Indeed, the story begins with both partners reading an impressive list of what they like best about each other -- something their therapist asked them to do. This winsome opening -- which is reemphasized at the end -- makes it pure agony to watch them later tear each other apart, as divorce proceedings get nastier and nastier. In this way, “Marriage” cuts against the grain of most mainstream movies, which generally suggest that even couples who can’t get along will eventually figure out how to … well, get along.
Instead, as Charlie’s attorney states so powerfully, “Criminal lawyers see bad people at their best; divorce lawyers see good people at their worst.”
That pretty much describes the middle 90 minutes of this film; its greatest strength lies in showing how divorce feels like biting off more than you can chew -- especially as small flubs and confidences from the past are suddenly wielded like blunt instruments by the other spouse.
This really hurts.
Driver is sensational -- his best performance yet. Ditto Johansson. And for all the misery, I was amazed how much the film livened up during the lawyer scenes, starring an Oscar-nominated Laura Dern (as Nicole’s) along with Alan Alda and Ray Liotta as Charlie’s. Alda is practically the best thing in this film, while Dern’s Nora comes across as the one who really deserves accusations of ruthless narcissism -- much more than Charlie!
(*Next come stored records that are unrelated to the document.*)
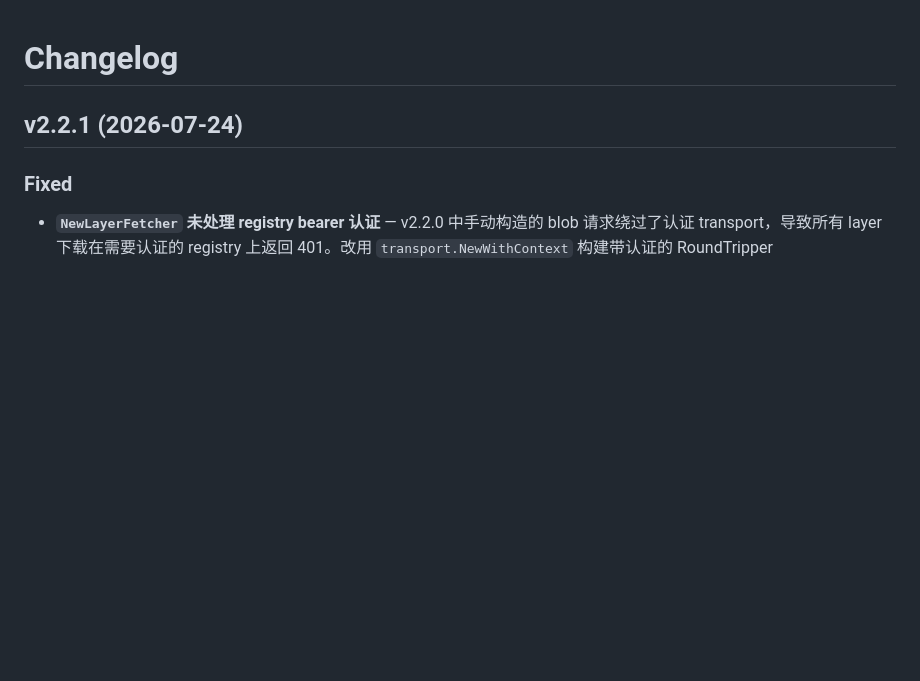
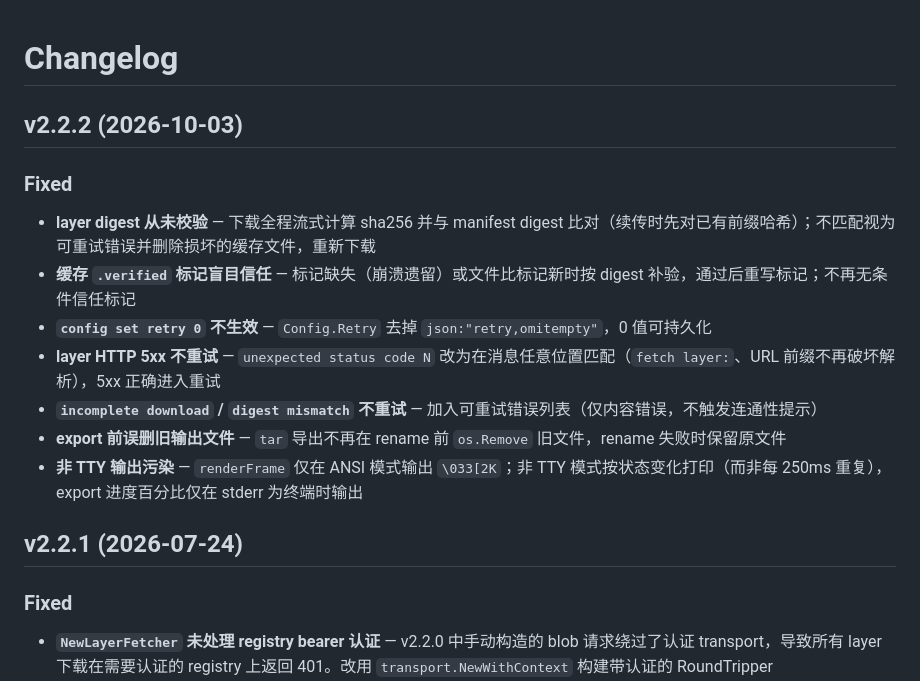
Before and after one commit to AspartameJ/imgp, a Markdown page: CHANGELOG.md, the part around the change. GitHub-like rendering; blank space fills up the shorter version.

```diff
--- a/CHANGELOG.md
+++ b/CHANGELOG.md
@@ -1,4 +1,15 @@
 # Changelog
+
+## v2.2.2 (2026-10-03)
+
+### Fixed
+- **layer digest 从未校验** — 下载全程流式计算 sha256 并与 manifest digest 比对（续传时先对已有前缀哈希）；不匹配视为可重试错误并删除损坏的缓存文件，重新下载
+- **缓存 `.verified` 标记盲目信任** — 标记缺失（崩溃遗留）或文件比标记新时按 digest 补验，通过后重写标记；不再无条件信任标记
+- **`config set retry 0` 不生效** — `Config.Retry` 去掉 `json:"retry,omitempty"`，0 值可持久化
+- **layer HTTP 5xx 不重试** — `unexpected status code N` 改为在消息任意位置匹配（`fetch layer:`、URL 前缀不再破坏解析），5xx 正确进入重试
+- **`incomplete download` / `digest mismatch` 不重试** — 加入可重试错误列表（仅内容错误，不触发连通性提示）
+- **export 前误删旧输出文件** — `tar` 导出不再在 rename 前 `os.Remove` 旧文件，rename 失败时保留原文件
+- **非 TTY 输出污染** — `renderFrame` 仅在 ANSI 模式输出 `\033[2K`；非 TTY 模式按状态变化打印（而非每 250ms 重复），export 进度百分比仅在 stderr 为终端时输出
 
 ## v2.2.1 (2026-07-24)
 
```
Also changed, not shown: docs/DEVELOPMENT.md (+19 -6 lines).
Featuring what must surely be the most depressing Halloween scene ever filmed, “Story” is often shattering. It’s impossible to accept what Nora claims -- namely, that Nicole’s decision constitutes “an act of hope.”
The film certainly arrives at a peaceful stasis by the end -- and this appears to have provided sufficient closure for most viewers. But from my admittedly more romantic and traditional perspective, this final entente only confirms that the Barbers could have worked it out.
Which may be the saddest part of all.
* * * (out of four)
written & directed by Noah Baumbach
Run time: 137 min.
Rated R for sex-talk and language